→ RECORDS:
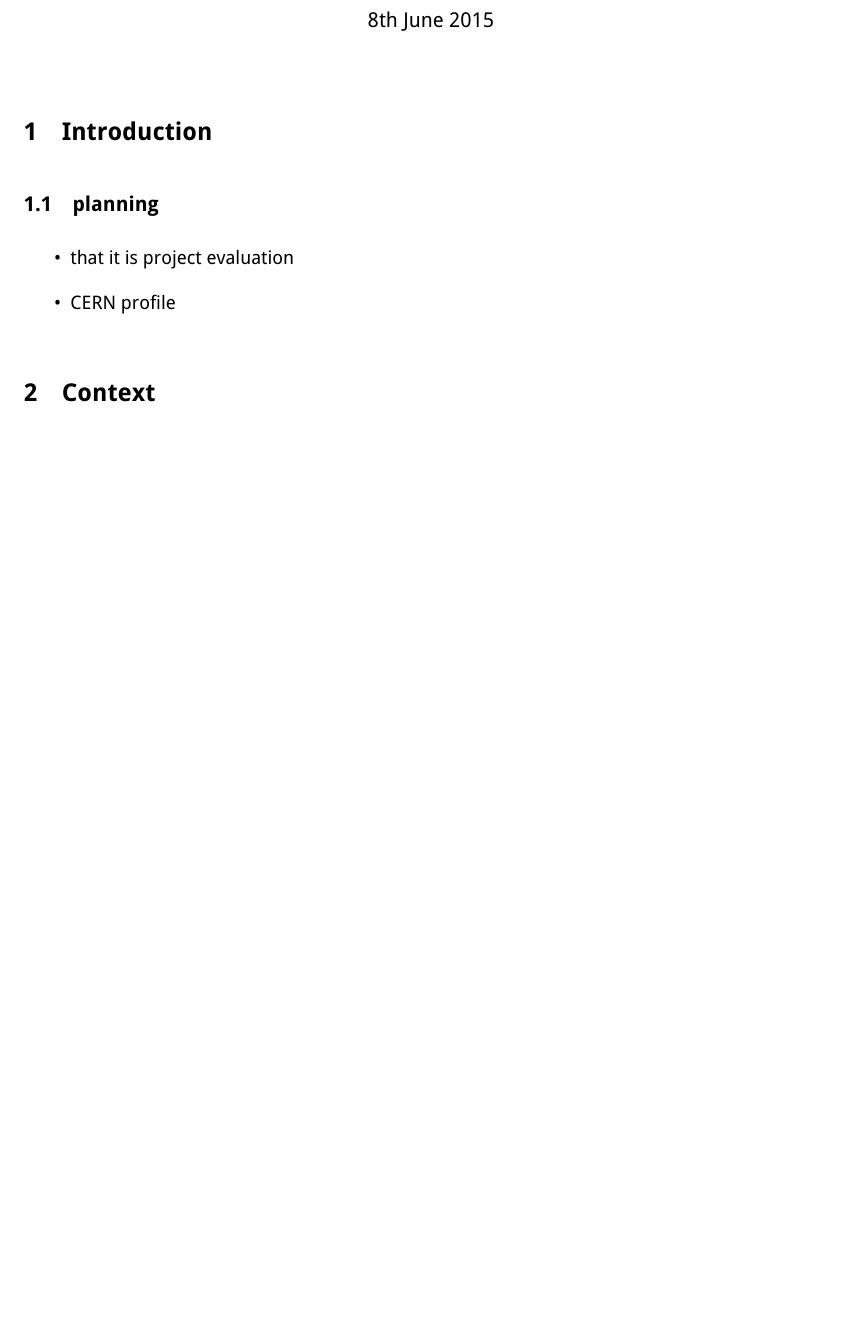
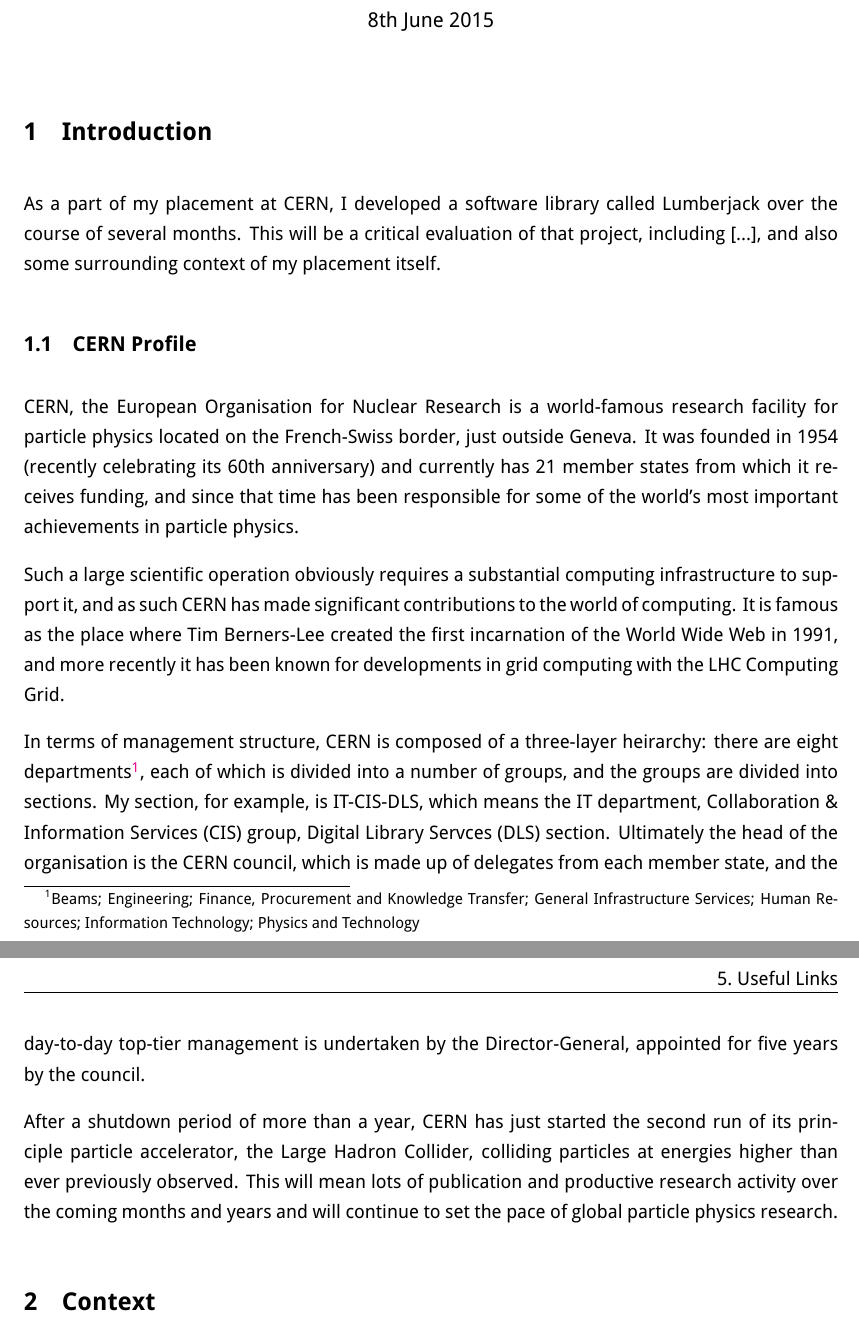
Before and after one commit to jmacmahon/cern-journal, a LaTeX document (project-report/project-report.tex): part of the page before the commit and two parts of pages 1 and 2 of 2 after it, the two joined at a grey line, cut so that both start at the same text, the shorter picture padded with empty space. Compiled offline with XeLaTeX.

Commit message:
project report: intro+cern profile

```diff
--- a/project-report/project-report.tex
+++ b/project-report/project-report.tex
@@ -21,12 +21,44 @@
 
 \section{Introduction}
 \label{sec:introduction}
+% TODO dot dot dot
+As a part of my placement at CERN, I developed a software library called
+Lumberjack over the course of several months.  This will be a critical
+evaluation of that project, including [...], and also some surrounding context
+of my placement itself.
 
-\subsection{planning}
-\begin{itemize}
-\item that it is project evaluation
-\item CERN profile
-\end{itemize}
+\subsection{CERN Profile}
+\label{sec:cern}
+CERN, the European Organisation for Nuclear Research is a world-famous research
+facility for particle physics located on the French-Swiss border, just outside
+Geneva.  It was founded in 1954 (recently celebrating its 60th anniversary) and
+currently has 21 member states from which it receives funding, and since that
+time has been responsible for some of the world's most important achievements
+in particle physics.
+
+Such a large scientific operation obviously requires a substantial computing
+infrastructure to support it, and as such CERN has made significant
+contributions to the world of computing.  It is famous as the place where Tim
+Berners-Lee created the first incarnation of the World Wide Web in 1991, and
+more recently it has been known for developments in grid computing with the LHC
+Computing Grid.
+
+In terms of management structure, CERN is composed of a three-layer heirarchy:
+there are eight departments\footnote{Beams; Engineering; Finance, Procurement
+  and Knowledge Transfer; General Infrastructure Services; Human Resources;
+  Information Technology; Physics and Technology}, each of which is divided
+into a number of groups, and the groups are divided into sections.  My section,
+for example, is IT-CIS-DLS, which means the IT department, Collaboration \&
+Information Services (CIS) group, Digital Library Servces (DLS) section.
+Ultimately the head of the organisation is the CERN council, which is made up
+of delegates from each member state, and the day-to-day top-tier management is
+undertaken by the Director-General, appointed for five years by the council.
+
+After a shutdown period of more than a year, CERN has just started the second
+run of its principle particle accelerator, the Large Hadron Collider, colliding
+particles at energies higher than ever previously observed.  This will mean
+lots of publication and productive research activity over the coming months and
+years and will continue to set the pace of global particle physics research.
 
 \section{Context}
 \label{sec:context}
```
Also changed, not shown: project-report/project-report.tex (6 more changed lines).
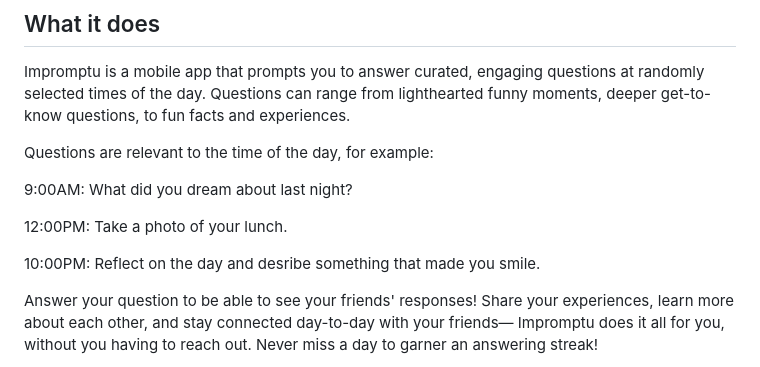
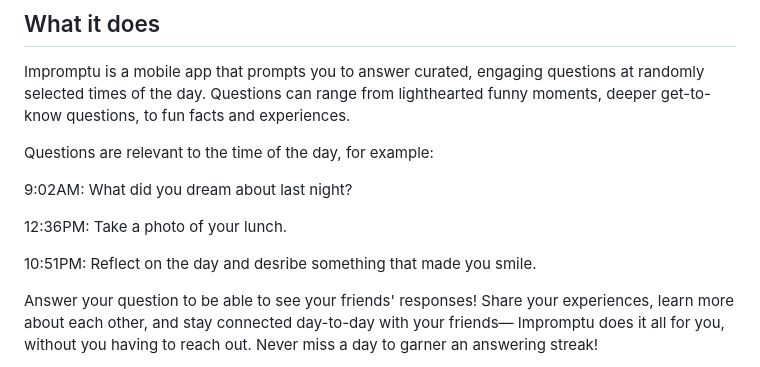
Before and after one commit to michelle-wangg/impromptu, a Markdown page: README.md, the part around the change. Drawn GitHub-style.

```diff
--- a/README.md
+++ b/README.md
@@ -23,11 +23,11 @@ Impromptu is a mobile app that prompts you to answer curated, engaging questions
 
 Questions are relevant to the time of the day, for example:
 
-9:00AM: What did you dream about last night?
+9:02AM: What did you dream about last night?
 
-12:00PM: Take a photo of your lunch.
+12:36PM: Take a photo of your lunch.
 
-10:00PM: Reflect on the day and desribe something that made you smile.
+10:51PM: Reflect on the day and desribe something that made you smile.
 
 Answer your question to be able to see your friends' responses! Share your experiences, learn more about each other, and stay connected day-to-day with your friends— Impromptu does it all for you, without you having to reach out. Never miss a day to garner an answering streak!
 
```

→ TASK INSTRUCTIONS:
Copy out every line from the material above where the string "more" turns up.

→ ANSWER TO THE EXERCISE:
+more recently it has been known for developments in grid computing with the LHC
+After a shutdown period of more than a year, CERN has just started the second
Also changed, not shown: project-report/project-report.tex (6 more changed lines).
 Answer your question to be able to see your friends' responses! Share your experiences, learn more about each other, and stay connected day-to-day with your friends— Impromptu does it all for you, without you having to reach out. Never miss a day to garner an answering streak!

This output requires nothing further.